It’s a leisurely summer afternoon. A young girl plays in her backyard pool, while her family and their friends are distracted by music, conversation, and smells from the grill. The adults seem unaware that their inattentiveness could cause tragedy at any moment.
Everyone assumes that someone else is paying attention to the kids in the pool, or maybe that the kids can handle their own in the water. Suddenly and nearly silently, this young girl slips under the water. With little sound and barely any splashing, no one seems to notice.
The Epidemic of Unintentional Drowning
Each day in the U.S., approximately 10 people die from unintentional drowning. Even more heartbreaking: Two of the 10 are children no older than 14.
Drowning ranks as the fifth leading cause of unintentional injury and death in the country. Consider these facts:
- Between 2005 and 2014, there were 3,536 unintentional and non-boating-related drownings in America.
- For every child who dies due to drowning, another five will visit the emergency room for nonfatal submersion injuries.
- More than half of those ER cases will be hospitalized or transferred to another care facility. That’s compared to a hospitalization rate of six percent for all unintentional injuries.
Nonfatal drowning injuries can cause extreme brain damage and serious long-term disabilities, including memory problems, loss of basic functioning (otherwise known as being in a permanent vegetative state), and learning disabilities.
May is National Water Safety Month

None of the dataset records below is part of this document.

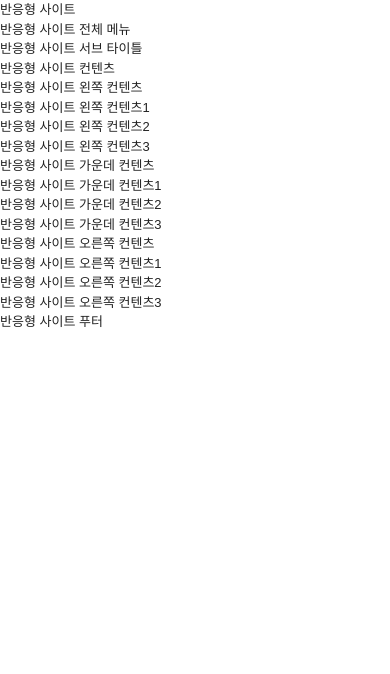
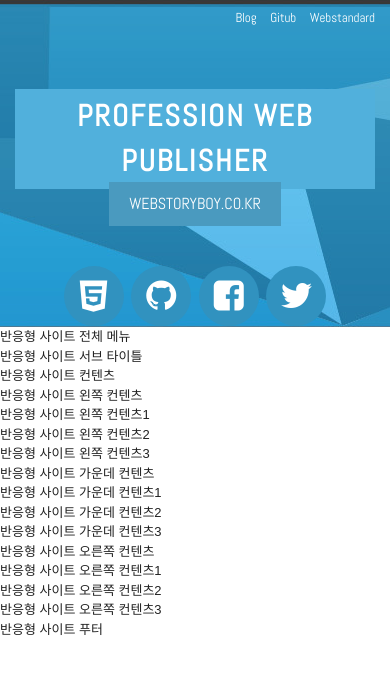
Before and after one commit to e-7281998/study_responsive, a plain HTML site: page responsive/index.html in a window 390 px wide. Drawn offline with nearby package versions, Linux system fonts and the light colour scheme.

Commit message:
Add html file [responsive/html]

```diff
--- a/responsive/index.html
+++ b/responsive/index.html
@@ -5,15 +5,15 @@
     <meta name="author" content="webstoryboy">
     <meta name="description" content="반응형 사이트 따라하기">
     <meta name="keywords" content="반응형 사이트, 웹퍼블리셔, 웹 접근성, HTML5, webstoryboy, webs">
-    <title>반응형 사이트 만들기: 문서셋팅</title>
+    <title>반응형 사이트 만들기</title>
 
     <!-- style -->
     <link rel="stylesheet" href="css/reset.css">
     <link rel="stylesheet" href="css/style.css">
+    <link rel="stylesheet" href="css/font-awesome.css">
 
     <!-- 파비콘 -->
-    <link rel="shortcut icon" href="icon/favicon.ic
-    ">
+    <link rel="shortcut icon" href="icon/favicon-152.png">
     <link rel="apple-touch-icon-precomposed" href="icon/favicon-152.png">
     <link ref="icon" href="icon/favicon-64.png">
     <link ref="icon" href="icon/favicon-16.png" size="16x16">
@@ -22,11 +22,40 @@
     <link ref="icon" href="icon/favicon-64.png" size="64x64">
     <link ref="icon" href="icon/favicon-128.png" size="128x128">
 
+    <!-- 웹 폰트 -->
+    <link href="https://fonts.googleapis.com/css2?family=Abel&display=swap" rel="stylesheet">
+
 </head>
 <body>
-    <header>
-        <h1>반응형 사이트</h1>
+    <header id="header">
+       <div class="container">
+          <div class="row">
+               <div class="header">
+                   <div class="header_menu">
+                        <a href="#">Blog</a>
+                        <a href="#">Gitub</a>
+                        <a href="#">Webstandard</a>
+                    </div>
+                    <!-- header_menu -->
+                    <div class="header_title">
+                        <h1>Profession Web Publisher</h1><br>
+                        <a href="http://webstory.co.kr">webstoryboy.co.kr</a>
+                    </div>
+                    <!-- header_title -->
+                    <div class="header_icon">
+                        <ul>
+                            <li><a href="#"><i class="fa fa-html5"></i><span>HTML</span></a></li>
+                            <li><a href="#"><i class="fa fa-github"></i><span>Github</span></a></li>
+                            <li><a href="#"><i class="fa fa-facebook-square"></i><span>Facebook</span></a></li>
+                            <li><a href="#"><i class="fa fa-twitter"></i><span>Twitter</span></a></li>
+                        </ul>
+                    </div>
+               </div>
+           </div>
+       </div>
     </header>
+    <!-- header -->
+
     <nav>
         <h2>반응형 사이트 전체 메뉴</h2>
     </nav>
```
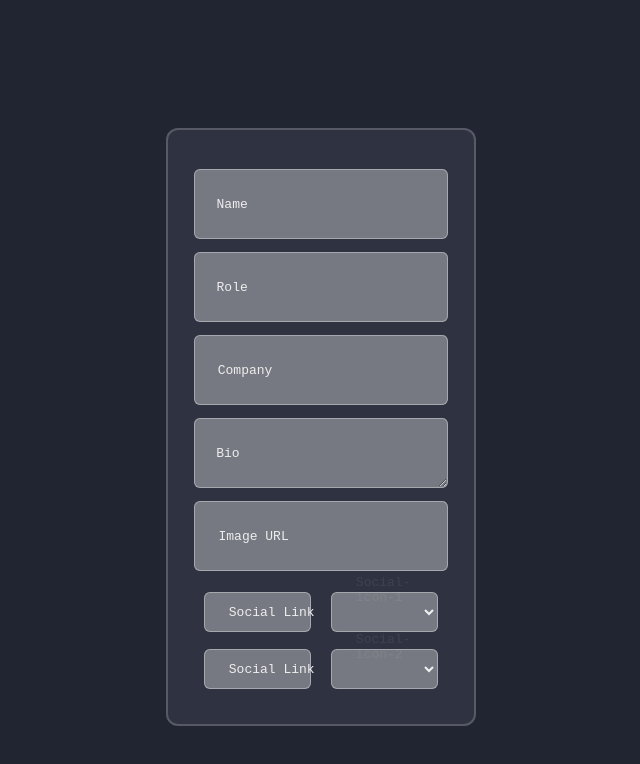
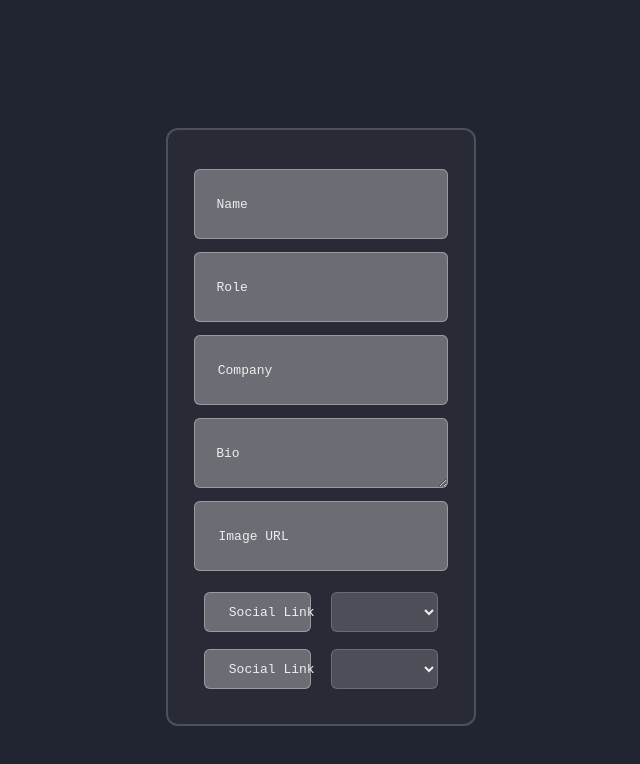
Before and after one commit to miracleonyenma/teamsjson, a website: page public/index.html in a window 1280 px wide. Shown: the whole page, without its empty margins (319-959 px from the left). Drawn offline with Linux system fonts and the light colour scheme.

Commit message:
minor ui

```diff
--- a/public/index.html
+++ b/public/index.html
@@ -54,7 +54,7 @@
                             <option value="fa fa-github">Github</option>
                             <option value="fa fa-facebook">Facebook</option>
                         </select>
-                        <label for="social-icon"><span>Social-icon-1</span></label>
+                        <!-- <label for="social-icon"><span>Social-icon-1</span></label> -->
                     </div>
 
                     <div class="social icon-cont">
@@ -64,7 +64,7 @@
                             <option value="fa fa-github">Github</option>
                             <option value="fa fa-facebook">Facebook</option>
                         </select>
-                        <label for="social-icon"><span>Social-icon-2</span></label>
+                        <!-- <label for="social-icon"><span>Social-icon-2</span></label> -->
                     </div>
 
                 </div>
--- a/public/style.scss
+++ b/public/style.scss
@@ -1,7 +1,7 @@
 :root{
     --background: #212531;
-    --background-content: #2f3341;
-    --border-content: rgba(255, 255, 255, 0.192);
+    --background-content: #282b36;
+    --border-content: rgba(255, 255, 255, 0.171);
     --text: #eee;
 }
 
@@ -158,6 +158,9 @@ form{
             &:focus{
                 color: var(--background);
             }
+            &:valid{
+                color: var(--text)
+            }
         }
 
 
```
Also changed, not shown: public/style.css, 1 other file.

With so many sobering statistics, it is easy to see the importance of water safety. The Association of Pool and Spa Professionals coordinates this annual awareness campaign in partnership with the American Red Cross, National Recreation and Park Association, and World Waterpark Association.
Their aim is to encourage safer water practices to prevent drownings and water-related injuries.
Now in its 9th year, National Water Safety Month has garnered the attention of the governors of every state; each signed water safety proclamations in recent years.
Olympic swimmers have also joined the cause, bringing attention to the importance of swimming lessons and public education regarding safe practices for adults and kids.
Water Safety Tips
These National Water Safety Month tips from can help keep you and your family safer in and around the water:
- Everyone should learn to swim. Survival swimming lessons can be taken by kids as young as six months. This is perhaps the single best way to remain safe around the water.
- Only swim in designated areas that are staffed by lifeguards.
- Learn how to properly perform CPR.
- Actively supervise children whenever they are around water. Do not get distracted while supervising children.
- Follow the posted safety rules. Read and discuss them with children upon arrival to the pool or beach.
- All non-swimmers should wear a U.S. Coast Guard-approved life jacket. This applies to people who are not comfortable in the water or who are in open bodies of water.
- Install barriers, such as pool covers, child alarms, self-locking gates, and fencing to prevent unsupervised access.
How You Can Help
You can spread the word about National Water Safety Month:
- Visit the National Water Safety Month Facebook page to like, share, and comment.
- Take part in the 2016 World’s Largest Swimming Lesson, a global event hosted by hundreds of swimming venues this June.
- Use classrooms to promote water safety by distributing water safety materials, encouraging children to take the water safety pledge, and hanging Water Safety Month posters.
- Host a water safety fair in conjunction with other community partners, such as your local YMCA, swimming/triathlon studio, fire department, etc.
National Water Safety Month provides a timely reminder that many water-related injures and tragedy can be prevented. Take action today.